Dataset content Start Marker

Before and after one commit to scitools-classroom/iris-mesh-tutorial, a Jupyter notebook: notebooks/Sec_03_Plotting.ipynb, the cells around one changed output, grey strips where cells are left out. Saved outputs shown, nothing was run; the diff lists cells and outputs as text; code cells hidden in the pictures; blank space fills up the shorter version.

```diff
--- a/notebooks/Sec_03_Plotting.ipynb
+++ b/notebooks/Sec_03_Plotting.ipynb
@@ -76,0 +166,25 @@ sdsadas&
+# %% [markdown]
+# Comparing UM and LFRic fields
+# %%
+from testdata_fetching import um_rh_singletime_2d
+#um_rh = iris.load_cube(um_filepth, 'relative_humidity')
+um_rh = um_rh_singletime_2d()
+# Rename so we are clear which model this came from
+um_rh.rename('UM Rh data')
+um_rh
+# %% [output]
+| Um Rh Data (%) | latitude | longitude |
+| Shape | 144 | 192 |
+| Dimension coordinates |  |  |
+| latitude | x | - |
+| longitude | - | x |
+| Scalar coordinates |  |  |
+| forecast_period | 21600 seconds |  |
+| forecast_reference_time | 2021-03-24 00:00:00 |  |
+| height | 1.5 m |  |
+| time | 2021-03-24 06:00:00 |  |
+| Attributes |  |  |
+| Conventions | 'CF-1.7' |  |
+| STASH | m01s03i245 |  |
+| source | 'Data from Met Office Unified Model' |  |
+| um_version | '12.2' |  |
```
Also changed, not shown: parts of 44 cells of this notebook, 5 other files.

Dataset content End Marker
Dataset content Start Marker

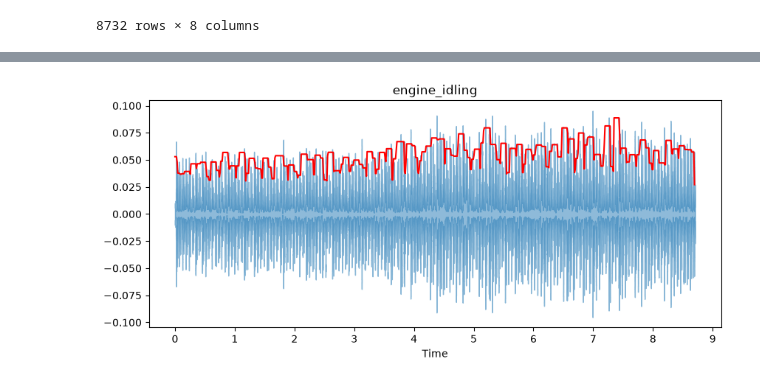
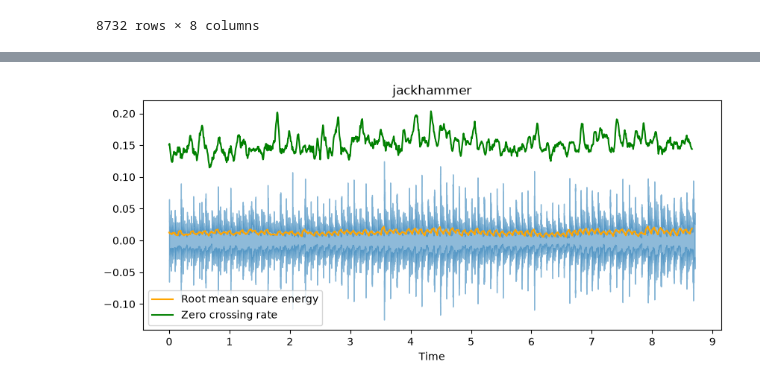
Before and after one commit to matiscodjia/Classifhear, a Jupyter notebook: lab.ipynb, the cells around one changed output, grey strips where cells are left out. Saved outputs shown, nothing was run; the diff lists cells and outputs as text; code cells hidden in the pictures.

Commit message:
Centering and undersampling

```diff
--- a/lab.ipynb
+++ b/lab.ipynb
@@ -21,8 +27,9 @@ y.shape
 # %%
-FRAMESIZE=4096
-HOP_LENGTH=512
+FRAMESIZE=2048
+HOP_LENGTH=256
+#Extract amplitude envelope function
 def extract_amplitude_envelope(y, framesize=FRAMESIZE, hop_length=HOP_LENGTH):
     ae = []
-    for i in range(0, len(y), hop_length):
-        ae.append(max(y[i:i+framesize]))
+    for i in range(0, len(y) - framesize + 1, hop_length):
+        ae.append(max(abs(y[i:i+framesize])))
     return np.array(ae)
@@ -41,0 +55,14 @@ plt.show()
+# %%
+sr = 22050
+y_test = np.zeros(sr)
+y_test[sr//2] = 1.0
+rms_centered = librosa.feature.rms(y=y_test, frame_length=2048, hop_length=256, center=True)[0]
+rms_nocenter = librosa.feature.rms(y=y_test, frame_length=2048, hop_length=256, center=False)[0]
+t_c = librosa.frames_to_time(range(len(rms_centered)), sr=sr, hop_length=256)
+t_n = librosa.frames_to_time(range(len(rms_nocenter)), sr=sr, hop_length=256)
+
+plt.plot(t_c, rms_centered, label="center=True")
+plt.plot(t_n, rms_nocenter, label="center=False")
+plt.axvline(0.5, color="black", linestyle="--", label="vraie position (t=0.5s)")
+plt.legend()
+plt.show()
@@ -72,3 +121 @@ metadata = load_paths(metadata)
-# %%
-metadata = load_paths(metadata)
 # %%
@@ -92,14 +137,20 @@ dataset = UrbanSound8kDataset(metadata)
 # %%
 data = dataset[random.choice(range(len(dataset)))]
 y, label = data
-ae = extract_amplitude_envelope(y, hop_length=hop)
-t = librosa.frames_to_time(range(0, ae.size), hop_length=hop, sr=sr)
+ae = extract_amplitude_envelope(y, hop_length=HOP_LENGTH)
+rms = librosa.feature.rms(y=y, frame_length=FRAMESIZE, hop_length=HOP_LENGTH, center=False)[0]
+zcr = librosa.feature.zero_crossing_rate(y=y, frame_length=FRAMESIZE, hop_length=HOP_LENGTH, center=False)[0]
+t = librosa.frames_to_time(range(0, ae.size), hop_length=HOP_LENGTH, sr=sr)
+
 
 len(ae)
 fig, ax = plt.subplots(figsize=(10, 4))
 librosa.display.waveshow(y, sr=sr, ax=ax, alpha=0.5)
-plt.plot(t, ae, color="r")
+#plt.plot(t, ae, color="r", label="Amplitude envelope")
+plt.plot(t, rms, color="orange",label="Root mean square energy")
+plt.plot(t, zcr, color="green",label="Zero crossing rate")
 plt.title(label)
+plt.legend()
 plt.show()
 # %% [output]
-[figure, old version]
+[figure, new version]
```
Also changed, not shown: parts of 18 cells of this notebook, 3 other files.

Dataset content End Marker

--- The task ---
Work out the number of lines in the records containing the word "figure". Write only that number.

--- Written reply ---
2